The Yorkshire town where I was that afternoon had been celebrating an unlikely cup run in the weeks prior. Sixth tier side Harrogate Town negotiated the qualifying rounds of the FA Cup to claim their place in the First Round proper and a trip to the South Coast to face Torquay. At Plainmoor, Chibuzor Chilaka’s twentieth minute goal made Harrogate history as they reached the Second Round for the first time in the club’s existence. While Town fell on their next trip down South in a penalty shootout to Hastings the side’s exploits were, rightly, making print. Harrogate, not a town noted for its sporting heritage, had something to be happy about, something to boast about and discuss with pride. Or so I thought.
Standing in the pub that Sunday afternoon it was evident from the replica shirts on display that while Harrogate is a two team town (Harrogate Town and Harrogate Railway), it is two clubs separated by a 50 minute journey along the M62 that hold’s the settlement’s affection. To me, that’s a sad indictment of the power of the Sky Sports machine.
My friend, who writes for a local newspaper, mentioned to me that during the FA Cup run, many inhabitants were clueless about Town’s achievements. There’s a strong argument to be made about poor advertising at a local level, but when the side plays semi-professionally then that train of thought gets eroded away. But when the cogs of Sky’s marketing department gets into full force, nothing can slow it down. “Premier League football is all that matters!” “Barcelona and Real Madrid are worth watching!” “The Champions League is the holy grail of football! Lower league stuff, pah, get out of here!”
The sad thing is, even the Premier League steamrolls over domestic football in other countries. I’ve seen it first-hand where people are more bothered about watching their stars play in the foreign, exotic and better land of English football. Blinkered arguments have been levelled against me when I’ve talked against this, highlighted the issue and debated how teams would transfer from one country to another. Football is a global game, but it solely inclusive in terms of the supporter base, not the countries in which could produce content.
I was brought up a Leeds fan. I am not ashamed to admit that. I was born there and still live there. They’re my side, part of my city but that local pride is being lost as the game expands. Kids are seemingly more bothered about playing in virtual reality with the superstars they see weekly on the television and formulate links that way. Not in the good old-fashioned hearty way of forging local ties. Why should people bother searching out your local side, especially when they aren’t given the global spotlight, when you can simply grab the remote and watch a game in the league marketed as the ‘best in world!’?

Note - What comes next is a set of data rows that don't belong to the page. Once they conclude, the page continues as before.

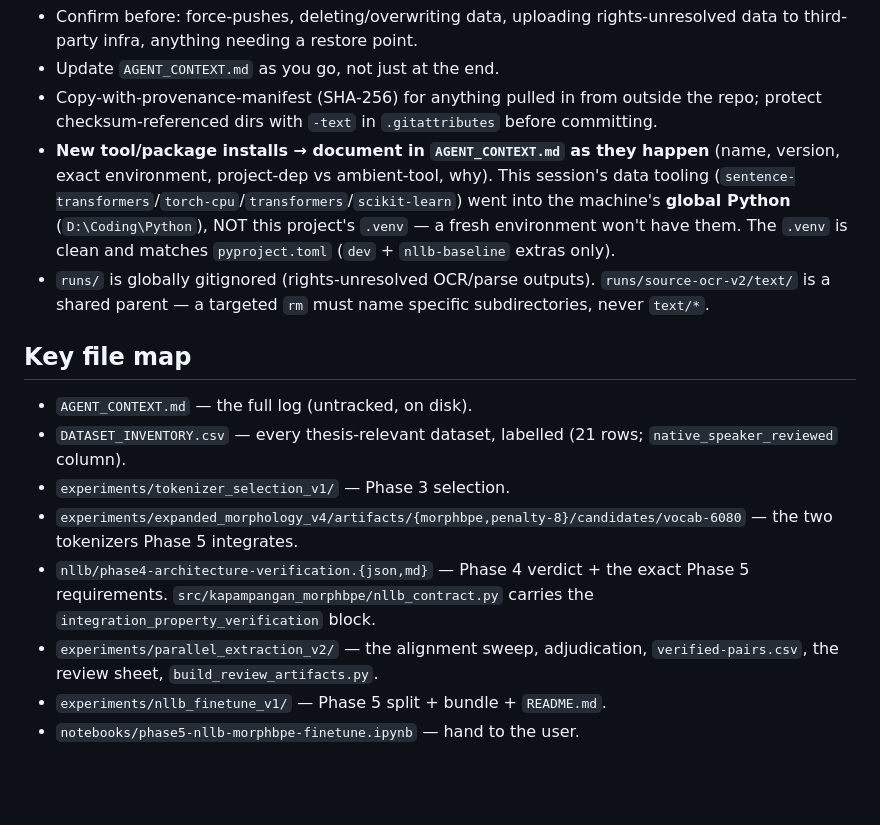
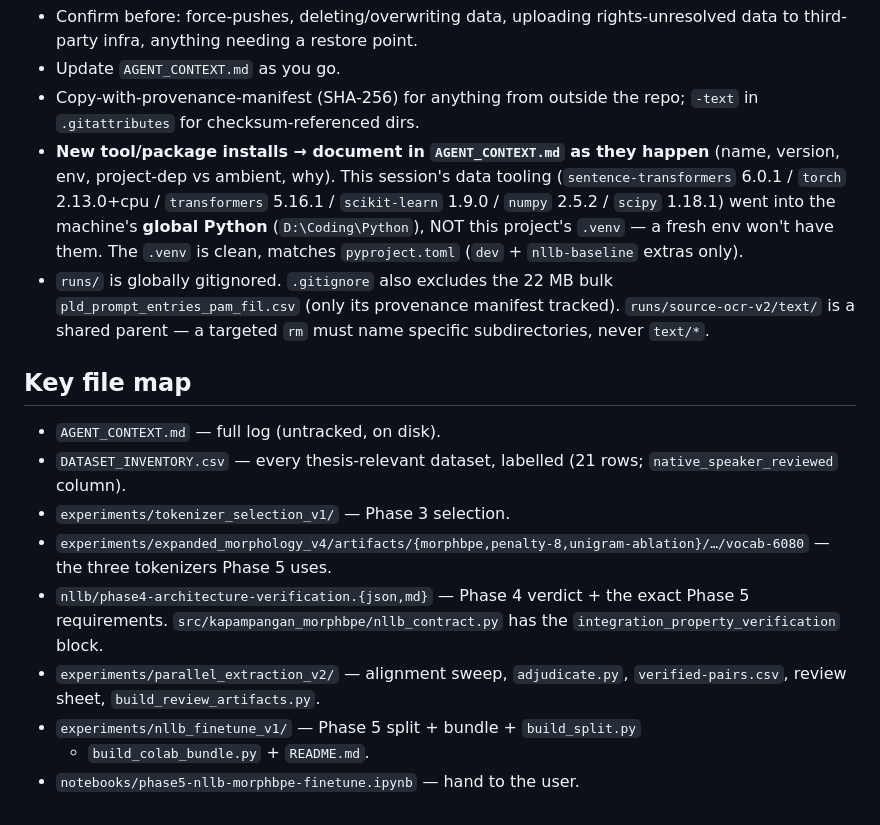
Before and after one commit to tzuyu10/kapampangan-tokenizer-pipeline, a Markdown page: HANDOFF_PHASE5.md, the part around one of its changes. Rendered like a GitHub page; blank space fills up the shorter version.

```diff
--- a/HANDOFF_PHASE5.md
+++ b/HANDOFF_PHASE5.md
@@ -129,33 +169,34 @@ you regenerate the notebook, re-post it.
 - Confirm before: force-pushes, deleting/overwriting data, uploading
   rights-unresolved data to third-party infra, anything needing a restore
   point.
-- Update `AGENT_CONTEXT.md` as you go, not just at the end.
-- Copy-with-provenance-manifest (SHA-256) for anything pulled in from
-  outside the repo; protect checksum-referenced dirs with `-text` in
-  `.gitattributes` before committing.
+- Update `AGENT_CONTEXT.md` as you go.
+- Copy-with-provenance-manifest (SHA-256) for anything from outside the
+  repo; `-text` in `.gitattributes` for checksum-referenced dirs.
 - **New tool/package installs → document in `AGENT_CONTEXT.md` as they
-  happen** (name, version, exact environment, project-dep vs ambient-tool,
-  why). This session's data tooling
-  (`sentence-transformers`/`torch-cpu`/`transformers`/`scikit-learn`) went
-  into the machine's **global Python** (`D:\Coding\Python`), NOT this
-  project's `.venv` — a fresh environment won't have them. The `.venv` is
-  clean and matches `pyproject.toml` (`dev` + `nllb-baseline` extras only).
-- `runs/` is globally gitignored (rights-unresolved OCR/parse outputs).
+  happen** (name, version, env, project-dep vs ambient, why). This
+  session's data tooling (`sentence-transformers` 6.0.1 / `torch` 2.13.0+cpu
+  / `transformers` 5.16.1 / `scikit-learn` 1.9.0 / `numpy` 2.5.2 / `scipy`
+  1.18.1) went into the machine's **global Python** (`D:\Coding\Python`),
+  NOT this project's `.venv` — a fresh env won't have them. The `.venv` is
+  clean, matches `pyproject.toml` (`dev` + `nllb-baseline` extras only).
+- `runs/` is globally gitignored. `.gitignore` also excludes the 22 MB bulk
+  `pld_prompt_entries_pam_fil.csv` (only its provenance manifest tracked).
   `runs/source-ocr-v2/text/` is a shared parent — a targeted `rm` must name
   specific subdirectories, never `text/*`.
 
 ## Key file map
 
-- `AGENT_CONTEXT.md` — the full log (untracked, on disk).
-- `DATASET_INVENTORY.csv` — every thesis-relevant dataset, labelled
-  (21 rows; `native_speaker_reviewed` column).
+- `AGENT_CONTEXT.md` — full log (untracked, on disk).
+- `DATASET_INVENTORY.csv` — every thesis-relevant dataset, labelled (21
+  rows; `native_speaker_reviewed` column).
 - `experiments/tokenizer_selection_v1/` — Phase 3 selection.
-- `experiments/expanded_morphology_v4/artifacts/{morphbpe,penalty-8}/candidates/vocab-6080`
-  — the two tokenizers Phase 5 integrates.
-- `nllb/phase4-architecture-verification.{json,md}` — Phase 4 verdict +
-  the exact Phase 5 requirements. `src/kapampangan_morphbpe/nllb_contract.py`
-  carries the `integration_property_verification` block.
-- `experiments/parallel_extraction_v2/` — the alignment sweep, adjudication,
-  `verified-pairs.csv`, the review sheet, `build_review_artifacts.py`.
-- `experiments/nllb_finetune_v1/` — Phase 5 split + bundle + `README.md`.
+- `experiments/expanded_morphology_v4/artifacts/{morphbpe,penalty-8,unigram-ablation}/…/vocab-6080`
+  — the three tokenizers Phase 5 uses.
+- `nllb/phase4-architecture-verification.{json,md}` — Phase 4 verdict + the
+  exact Phase 5 requirements. `src/kapampangan_morphbpe/nllb_contract.py`
+  has the `integration_property_verification` block.
+- `experiments/parallel_extraction_v2/` — alignment sweep, `adjudicate.py`,
+  `verified-pairs.csv`, review sheet, `build_review_artifacts.py`.
+- `experiments/nllb_finetune_v1/` — Phase 5 split + bundle + `build_split.py`
+  + `build_colab_bundle.py` + `README.md`.
 - `notebooks/phase5-nllb-morphbpe-finetune.ipynb` — hand to the user.
```
Also changed, not shown: other parts of HANDOFF_PHASE5.md (+128 -88 lines).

One beauty of football is that it can be played anywhere at any time. I just worry that with the ever expanding reach that the league gets, in this country and abroad, that the rest of football will be forgotten. On that day, Harrogate’s FA Cup heroes, their history makers, had been passed up for the glitzy Sky presentation of Manchester United’s latest tussle with Liverpool. That’s a shame. On one hand, yes of course Sky (and other broadcasters as well) need to be commended for improving the English game with large television contracts. However there does seem to be a real lack of desire and understanding for those clubs in the shadow of the Premier League. There’s the old adage that football only began in 1991, soon we may be remarking that football only exists with the top eighteen clubs in England and a few abroad.
Chris Boothroyd is the man behind The Czech Up and this is his second contribution to this site.